■ **Extracted information**

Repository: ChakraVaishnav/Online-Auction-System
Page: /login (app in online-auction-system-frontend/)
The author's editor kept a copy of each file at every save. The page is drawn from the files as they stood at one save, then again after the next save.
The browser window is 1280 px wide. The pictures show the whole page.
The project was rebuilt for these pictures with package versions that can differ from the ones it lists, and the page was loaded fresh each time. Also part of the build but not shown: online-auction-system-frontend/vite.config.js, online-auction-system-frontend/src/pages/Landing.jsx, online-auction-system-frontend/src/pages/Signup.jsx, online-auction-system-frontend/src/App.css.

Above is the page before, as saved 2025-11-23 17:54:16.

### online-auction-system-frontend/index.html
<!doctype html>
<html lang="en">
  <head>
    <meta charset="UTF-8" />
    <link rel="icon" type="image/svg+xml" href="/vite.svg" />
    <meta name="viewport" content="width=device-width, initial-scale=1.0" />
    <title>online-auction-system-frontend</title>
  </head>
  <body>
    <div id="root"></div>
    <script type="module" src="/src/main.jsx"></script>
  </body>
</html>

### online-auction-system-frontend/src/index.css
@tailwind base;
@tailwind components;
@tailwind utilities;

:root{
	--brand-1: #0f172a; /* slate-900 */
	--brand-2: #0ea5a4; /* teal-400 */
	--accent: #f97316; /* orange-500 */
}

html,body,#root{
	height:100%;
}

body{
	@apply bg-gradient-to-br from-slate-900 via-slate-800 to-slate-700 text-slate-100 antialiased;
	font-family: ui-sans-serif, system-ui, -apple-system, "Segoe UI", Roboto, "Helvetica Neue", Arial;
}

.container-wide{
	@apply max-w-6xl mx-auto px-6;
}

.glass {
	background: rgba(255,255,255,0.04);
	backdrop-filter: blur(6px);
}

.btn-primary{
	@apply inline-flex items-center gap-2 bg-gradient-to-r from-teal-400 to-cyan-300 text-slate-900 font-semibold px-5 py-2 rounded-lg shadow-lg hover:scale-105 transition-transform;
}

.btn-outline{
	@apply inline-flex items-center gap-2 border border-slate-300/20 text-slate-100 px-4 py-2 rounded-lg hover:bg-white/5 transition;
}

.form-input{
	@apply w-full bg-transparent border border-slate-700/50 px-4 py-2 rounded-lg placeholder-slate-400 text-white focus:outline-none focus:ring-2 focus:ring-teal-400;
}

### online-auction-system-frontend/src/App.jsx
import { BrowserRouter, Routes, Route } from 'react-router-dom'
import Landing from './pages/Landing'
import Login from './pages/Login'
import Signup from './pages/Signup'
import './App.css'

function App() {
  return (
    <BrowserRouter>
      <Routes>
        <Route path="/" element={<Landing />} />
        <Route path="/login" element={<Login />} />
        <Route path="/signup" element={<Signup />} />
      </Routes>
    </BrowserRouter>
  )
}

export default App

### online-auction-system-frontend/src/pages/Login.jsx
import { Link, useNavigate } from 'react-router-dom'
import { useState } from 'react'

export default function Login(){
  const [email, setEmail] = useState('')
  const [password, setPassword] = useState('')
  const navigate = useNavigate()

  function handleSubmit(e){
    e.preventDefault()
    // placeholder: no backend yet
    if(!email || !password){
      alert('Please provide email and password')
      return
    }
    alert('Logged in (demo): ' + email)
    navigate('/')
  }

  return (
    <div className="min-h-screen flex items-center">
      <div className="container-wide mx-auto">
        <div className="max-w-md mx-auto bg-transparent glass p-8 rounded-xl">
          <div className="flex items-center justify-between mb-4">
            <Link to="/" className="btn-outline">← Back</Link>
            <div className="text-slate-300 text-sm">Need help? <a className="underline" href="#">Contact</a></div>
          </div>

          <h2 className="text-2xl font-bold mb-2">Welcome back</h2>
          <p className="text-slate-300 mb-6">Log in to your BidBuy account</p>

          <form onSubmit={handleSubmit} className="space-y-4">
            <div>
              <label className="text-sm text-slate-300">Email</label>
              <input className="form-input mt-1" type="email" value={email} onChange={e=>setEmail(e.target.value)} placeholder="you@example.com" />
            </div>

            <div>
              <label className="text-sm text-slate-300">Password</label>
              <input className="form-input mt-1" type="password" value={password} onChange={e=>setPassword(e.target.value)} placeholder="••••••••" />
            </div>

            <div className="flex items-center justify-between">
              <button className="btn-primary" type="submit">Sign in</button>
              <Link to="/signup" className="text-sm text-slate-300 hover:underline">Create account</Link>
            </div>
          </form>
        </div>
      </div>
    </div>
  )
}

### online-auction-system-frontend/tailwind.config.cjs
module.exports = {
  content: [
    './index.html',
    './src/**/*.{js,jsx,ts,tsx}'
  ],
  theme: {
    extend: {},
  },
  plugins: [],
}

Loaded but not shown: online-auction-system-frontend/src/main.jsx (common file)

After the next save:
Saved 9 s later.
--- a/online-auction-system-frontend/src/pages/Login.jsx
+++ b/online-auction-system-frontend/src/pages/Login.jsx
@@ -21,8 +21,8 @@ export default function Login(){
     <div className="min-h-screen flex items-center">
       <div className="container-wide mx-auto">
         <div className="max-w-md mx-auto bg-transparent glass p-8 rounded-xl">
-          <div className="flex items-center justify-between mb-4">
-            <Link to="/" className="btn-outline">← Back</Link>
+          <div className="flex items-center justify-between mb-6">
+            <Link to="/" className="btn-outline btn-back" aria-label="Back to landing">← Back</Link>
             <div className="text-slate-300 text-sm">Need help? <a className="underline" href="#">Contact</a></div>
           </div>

■ **Exercise brief**
All of the material above should be set down again, unaltered.

■ **Expected answer**
Repository: ChakraVaishnav/Online-Auction-System
Page: /login (app in online-auction-system-frontend/)
The author's editor kept a copy of each file at every save. The page is drawn from the files as they stood at one save, then again after the next save.
The browser window is 1280 px wide. The pictures show the whole page.
The project was rebuilt for these pictures with package versions that can differ from the ones it lists, and the page was loaded fresh each time. Also part of the build but not shown: online-auction-system-frontend/vite.config.js, online-auction-system-frontend/src/pages/Landing.jsx, online-auction-system-frontend/src/pages/Signup.jsx, online-auction-system-frontend/src/App.css.

Above is the page before, as saved 2025-11-23 17:54:16.

### online-auction-system-frontend/index.html
<!doctype html>
<html lang="en">
  <head>
    <meta charset="UTF-8" />
    <link rel="icon" type="image/svg+xml" href="/vite.svg" />
    <meta name="viewport" content="width=device-width, initial-scale=1.0" />
    <title>online-auction-system-frontend</title>
  </head>
  <body>
    <div id="root"></div>
    <script type="module" src="/src/main.jsx"></script>
  </body>
</html>

### online-auction-system-frontend/src/index.css
@tailwind base;
@tailwind components;
@tailwind utilities;

:root{
	--brand-1: #0f172a; /* slate-900 */
	--brand-2: #0ea5a4; /* teal-400 */
	--accent: #f97316; /* orange-500 */
}

html,body,#root{
	height:100%;
}

body{
	@apply bg-gradient-to-br from-slate-900 via-slate-800 to-slate-700 text-slate-100 antialiased;
	font-family: ui-sans-serif, system-ui, -apple-system, "Segoe UI", Roboto, "Helvetica Neue", Arial;
}

.container-wide{
	@apply max-w-6xl mx-auto px-6;
}

.glass {
	background: rgba(255,255,255,0.04);
	backdrop-filter: blur(6px);
}

.btn-primary{
	@apply inline-flex items-center gap-2 bg-gradient-to-r from-teal-400 to-cyan-300 text-slate-900 font-semibold px-5 py-2 rounded-lg shadow-lg hover:scale-105 transition-transform;
}

.btn-outline{
	@apply inline-flex items-center gap-2 border border-slate-300/20 text-slate-100 px-4 py-2 rounded-lg hover:bg-white/5 transition;
}

.form-input{
	@apply w-full bg-transparent border border-slate-700/50 px-4 py-2 rounded-lg placeholder-slate-400 text-white focus:outline-none focus:ring-2 focus:ring-teal-400;
}

### online-auction-system-frontend/src/App.jsx
import { BrowserRouter, Routes, Route } from 'react-router-dom'
import Landing from './pages/Landing'
import Login from './pages/Login'
import Signup from './pages/Signup'
import './App.css'

function App() {
  return (
    <BrowserRouter>
      <Routes>
        <Route path="/" element={<Landing />} />
        <Route path="/login" element={<Login />} />
        <Route path="/signup" element={<Signup />} />
      </Routes>
    </BrowserRouter>
  )
}

export default App

### online-auction-system-frontend/src/pages/Login.jsx
import { Link, useNavigate } from 'react-router-dom'
import { useState } from 'react'

export default function Login(){
  const [email, setEmail] = useState('')
  const [password, setPassword] = useState('')
  const navigate = useNavigate()

  function handleSubmit(e){
    e.preventDefault()
    // placeholder: no backend yet
    if(!email || !password){
      alert('Please provide email and password')
      return
    }
    alert('Logged in (demo): ' + email)
    navigate('/')
  }

  return (
    <div className="min-h-screen flex items-center">
      <div className="container-wide mx-auto">
        <div className="max-w-md mx-auto bg-transparent glass p-8 rounded-xl">
          <div className="flex items-center justify-between mb-4">
            <Link to="/" className="btn-outline">← Back</Link>
            <div className="text-slate-300 text-sm">Need help? <a className="underline" href="#">Contact</a></div>
          </div>

          <h2 className="text-2xl font-bold mb-2">Welcome back</h2>
          <p className="text-slate-300 mb-6">Log in to your BidBuy account</p>

          <form onSubmit={handleSubmit} className="space-y-4">
            <div>
              <label className="text-sm text-slate-300">Email</label>
              <input className="form-input mt-1" type="email" value={email} onChange={e=>setEmail(e.target.value)} placeholder="you@example.com" />
            </div>

            <div>
              <label className="text-sm text-slate-300">Password</label>
              <input className="form-input mt-1" type="password" value={password} onChange={e=>setPassword(e.target.value)} placeholder="••••••••" />
            </div>

            <div className="flex items-center justify-between">
              <button className="btn-primary" type="submit">Sign in</button>
              <Link to="/signup" className="text-sm text-slate-300 hover:underline">Create account</Link>
            </div>
          </form>
        </div>
      </div>
    </div>
  )
}

### online-auction-system-frontend/tailwind.config.cjs
module.exports = {
  content: [
    './index.html',
    './src/**/*.{js,jsx,ts,tsx}'
  ],
  theme: {
    extend: {},
  },
  plugins: [],
}

Loaded but not shown: online-auction-system-frontend/src/main.jsx (common file)

After the next save:
Saved 9 s later.
--- a/online-auction-system-frontend/src/pages/Login.jsx
+++ b/online-auction-system-frontend/src/pages/Login.jsx
@@ -21,8 +21,8 @@ export default function Login(){
     <div className="min-h-screen flex items-center">
       <div className="container-wide mx-auto">
         <div className="max-w-md mx-auto bg-transparent glass p-8 rounded-xl">
-          <div className="flex items-center justify-between mb-4">
-            <Link to="/" className="btn-outline">← Back</Link>
+          <div className="flex items-center justify-between mb-6">
+            <Link to="/" className="btn-outline btn-back" aria-label="Back to landing">← Back</Link>
             <div className="text-slate-300 text-sm">Need help? <a className="underline" href="#">Contact</a></div>
           </div>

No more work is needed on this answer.